Alcohol reviews in Eagle County
Vail CO, Colorado
There is plenty of wisdom when it comes to wine ” what varietals grow where, which flavors to expect, tannins, acidity and food pairings. Usually these ideas make up a useful and accurate guide for enjoying wine, but every once in awhile it is important to work outside the guides and do something different. Pairing salmon with a red wine other than pinot noir is a good example. I consulted with Dan Mahan, of Beaver Liquors on the right red wine to pair with the fish. He pointed me toward Luccarelli Primitivo ” a variety I had never heard of ” and gave me a history lesson.
Primitivo is best compared with a Zinfandel. Zinfandel is the pre-eminent American variety, while the Primitivo hails from Italy ” Pugalia to be exact in the “heel of Italy.” The two wines have many similarities such as taste ” think pepper and red berry fruits. Obviously, this caused some clashes over which one came first and if the two wines are actually being made from the same grape. Both countries got into the act and extensive DNA testing has been done to answer the questions. The answer is that they are related, but not the same type of grape as previously suggested. And actually the oldest variety is from Croatia.
My culinary experiment turned out incredibly well. The meatier fish stood up to the flavors of the wine, especially with a heavier sauce that incorporated spice. Mahan, suggested this particular wine because it has a relatively low alcohol content, 13 percent, whereas other versions of this wine can be as high as 16 percent.
But the most enjoyable part of the wine was trying something new and different. And for $10.99, it is a wine to start exploring.
” Jessica Slosberg, Daily Staff Writer
Sauvignon blanc and pinot grigio is SO yesterday. People in the know drink “gruvy” ” otherwise known as gruner veltliner, a varietal from Austria.
“The Austrian marketers came up with that (term),” said David Courtney, owner of Beaver Liquors in Avon, because it’s easier for people to pronounce.
Gruner Veltliner is becoming “super hot” for a few reasons, Courtney said.
“It’s streamlined and crisp. It’s a good wine with or without food. The best thing is if you spend $12 on a gruner veltliner, it’s like spending $20 on a pinot grigio or sauvignon blanc,” Courtney said.
When I opened the wine the first thing I noticed was a green apple aroma. In the mouth the wine has a nice minerality about it, with peppery notes on the finish.
I personally paired a glass with a good book and some time on the couch, but Mickey Werner, of Alpine Wine and Spirits in West Vail, said this wine is very flexible.
“It’s like pinot gri(gio) on steriods. It’s real, bright, crisp, it works great with spicy foods, it’s good with chicken and fish dishes or even with fondue.”
” Caramie Schnell, High Life editor
Sometimes the hardest things to find are the basics: a plain white T-shirt, jeans, a turkey sandwich (without any gourmet toppings) and a good, brown ale.
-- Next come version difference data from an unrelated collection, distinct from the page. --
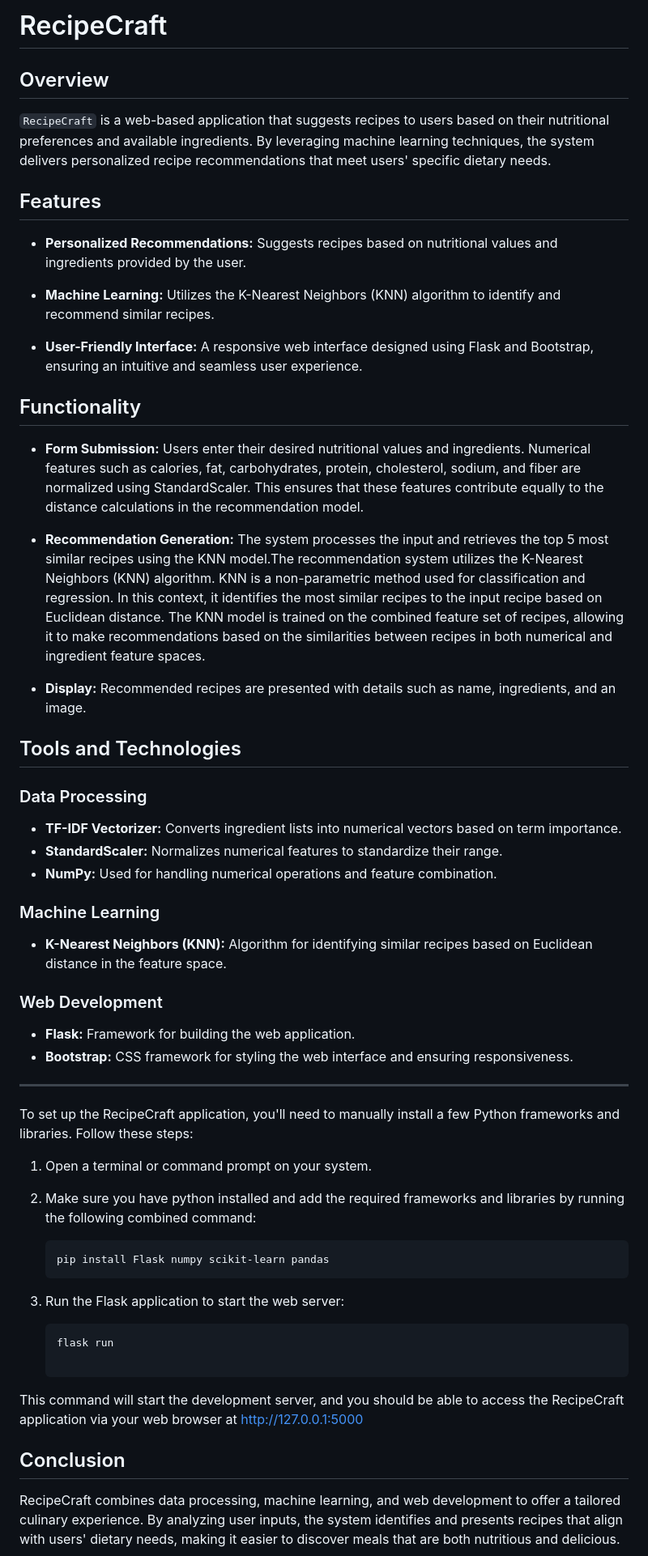
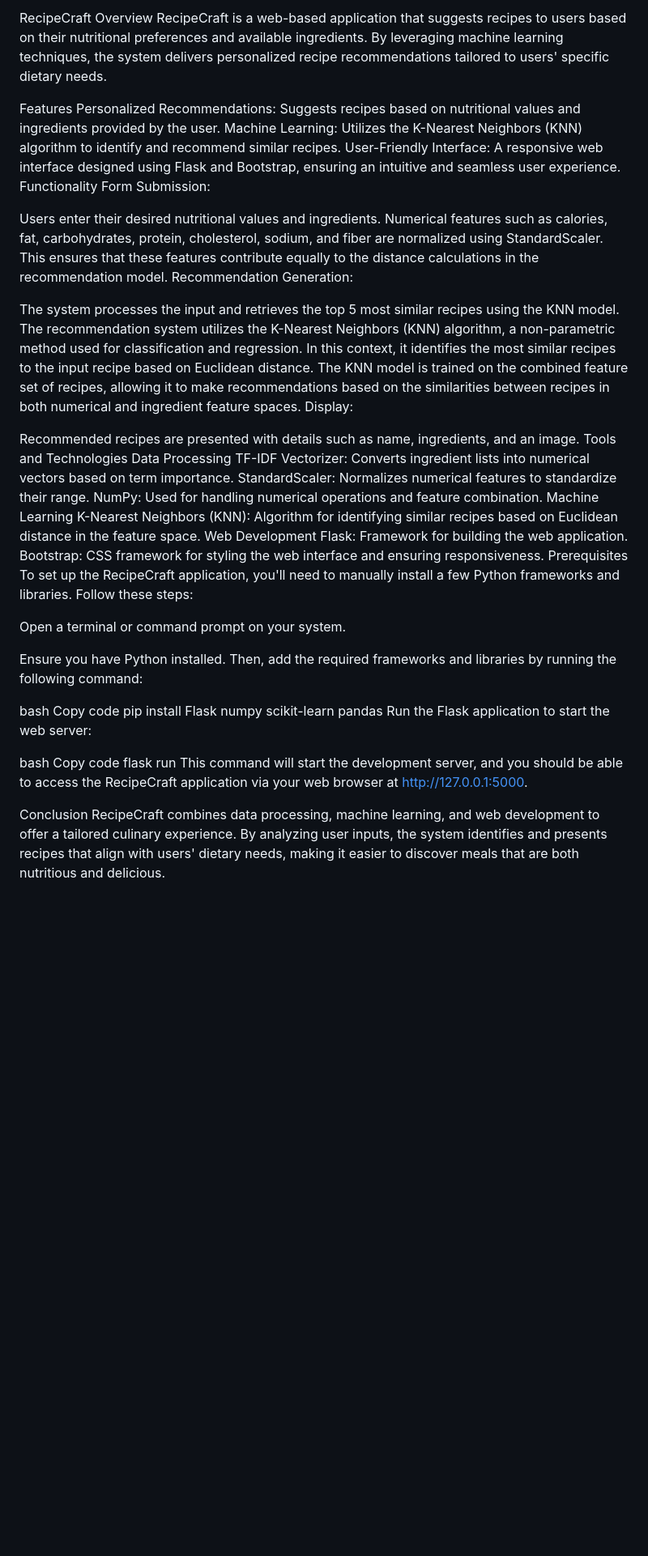
Before and after one commit to Venktesh23/RecipeCraft, a Markdown page: README.md, the part around the change. Shown: that part at 81% size. Drawn GitHub-style; blank space fills up the shorter version.

````diff
--- a/README.md
+++ b/README.md
@@ -1,49 +1,49 @@
-# RecipeCraft
+RecipeCraft
+Overview
+RecipeCraft is a web-based application that suggests recipes to users based on their nutritional preferences and available ingredients. By leveraging machine learning techniques, the system delivers personalized recipe recommendations tailored to users' specific dietary needs.
 
-## Overview
-`RecipeCraft` is a web-based application that suggests recipes to users based on their nutritional preferences and available ingredients. By leveraging machine learning techniques, the system delivers personalized recipe recommendations that meet users' specific dietary needs.
+Features
+Personalized Recommendations: Suggests recipes based on nutritional values and ingredients provided by the user.
+Machine Learning: Utilizes the K-Nearest Neighbors (KNN) algorithm to identify and recommend similar recipes.
+User-Friendly Interface: A responsive web interface designed using Flask and Bootstrap, ensuring an intuitive and seamless user experience.
+Functionality
+Form Submission:
 
-## Features
-- **Personalized Recommendations:** Suggests recipes based on nutritional values and ingredients provided by the user.
+Users enter their desired nutritional values and ingredients.
+Numerical features such as calories, fat, carbohydrates, protein, cholesterol, sodium, and fiber are normalized using StandardScaler. This ensures that these features contribute equally to the distance calculations in the recommendation model.
+Recommendation Generation:
 
-- **Machine Learning:** Utilizes the K-Nearest Neighbors (KNN) algorithm to identify and recommend similar recipes.
+The system processes the input and retrieves the top 5 most similar recipes using the KNN model.
+The recommendation system utilizes the K-Nearest Neighbors (KNN) algorithm, a non-parametric method used for classification and regression. In this context, it identifies the most similar recipes to the input recipe based on Euclidean distance. The KNN model is trained on the combined feature set of recipes, allowing it to make recommendations based on the similarities between recipes in both numerical and ingredient feature spaces.
+Display:
 
-- **User-Friendly Interface:** A responsive web interface designed using Flask and Bootstrap, ensuring an intuitive and seamless user experience.
+Recommended recipes are presented with details such as name, ingredients, and an image.
+Tools and Technologies
+Data Processing
+TF-IDF Vectorizer: Converts ingredient lists into numerical vectors based on term importance.
+StandardScaler: Normalizes numerical features to standardize their range.
+NumPy: Used for handling numerical operations and feature combination.
+Machine Learning
+K-Nearest Neighbors (KNN): Algorithm for identifying similar recipes based on Euclidean distance in the feature space.
+Web Development
+Flask: Framework for building the web application.
+Bootstrap: CSS framework for styling the web interface and ensuring responsiveness.
+Prerequisites
+To set up the RecipeCraft application, you'll need to manually install a few Python frameworks and libraries. Follow these steps:
 
-## Functionality
-- **Form Submission:** Users enter their desired nutritional values and ingredients. Numerical features such as calories, fat, carbohydrates, protein, cholesterol, sodium, and fiber are normalized using StandardScaler. This ensures that these features contribute equally to the distance calculations in the recommendation model.
-- **Recommendation Generation:** The system processes the input and retrieves the top 5 most similar recipes using the KNN model.The recommendation system utilizes the K-Nearest Neighbors (KNN) algorithm. KNN is a non-parametric method used for classification and regression. In this context, it identifies the most similar recipes to the input recipe based on Euclidean distance.
-The KNN model is trained on the combined feature set of recipes, allowing it to make recommendations based on the similarities between recipes in both numerical and ingredient feature spaces.
+Open a terminal or command prompt on your system.
 
-- **Display:** Recommended recipes are presented with details such as name, ingredients, and an image.
+Ensure you have Python installed. Then, add the required frameworks and libraries by running the following command:
 
-## Tools and Technologies
-### Data Processing
-- **TF-IDF Vectorizer:** Converts ingredient lists into numerical vectors based on term importance.
-- **StandardScaler:** Normalizes numerical features to standardize their range.
-- **NumPy:** Used for handling numerical operations and feature combination.
+bash
+Copy code
+pip install Flask numpy scikit-learn pandas
+Run the Flask application to start the web server:
 
-### Machine Learning
-- **K-Nearest Neighbors (KNN):** Algorithm for identifying similar recipes based on Euclidean distance in the feature space.
+bash
+Copy code
+flask run
+This command will start the development server, and you should be able to access the RecipeCraft application via your web browser at http://127.0.0.1:5000.
 
-### Web Development
-- **Flask:** Framework for building the web application.
-- **Bootstrap:** CSS framework for styling the web interface and ensuring responsiveness.
-
----
-
-
-To set up the RecipeCraft application, you'll need to manually install a few Python frameworks and libraries. Follow these steps:
-1. Open a terminal or command prompt on your system.
-2. Make sure you have python installed and add the required frameworks and libraries by running the following combined command:
-
-   ```bash
-   pip install Flask numpy scikit-learn pandas
-3. Run the Flask application to start the web server:
-   ```bash
-   flask run
-
-This command will start the development server, and you should be able to access the RecipeCraft application via your web browser at http://127.0.0.1:5000
-
-## Conclusion
+Conclusion
 RecipeCraft combines data processing, machine learning, and web development to offer a tailored culinary experience. By analyzing user inputs, the system identifies and presents recipes that align with users' dietary needs, making it easier to discover meals that are both nutritious and delicious.
````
Today beers are getting more and more diverse; everyone can find a beer that appeals to his or her taste buds. But with all the infused beers, hybrid styles and the new crop of organic beers, finding a good brown ale can be a challenge. Luckily, Deschutes Brewery might have the answer with its seasonal brew, “BuzzSaw Brown.”
The beer, which was originally introduced in early spring, is now being released in late winter. The beer has a chestnut color and a medium body. The company says the beer has, “A slightly, biscuity flavor” and the hops are mellow.
“The unique combination of European and American malts make it a very food-friendly beer that pairs well with a wide variety of flavors,” said Deschutes Brewery Brewmaster Larry Sidor.
I paired the beer with salmon and polenta. It complemented the flavors of the fish, which was done with lemon and peppercorns. It was quite tasty. The brewery recommends pairing it with winter squash and pumpkins flavors. Think soups and pies using in-season fruits and vegetables, which will help bring out the flavors of the beer.
The brewery, located in Bend, Ore., dedicated the beer to the town’s history. There is a long history of sawmills in the small town, which is on the banks of the Deschutes River in the northwest. The beer is meant to satisfy after a long day at work in the mill, or in the Vail Valley’s case, a long, hard day on the slopes.
” Jessica Slosberg, Daily Staff Writer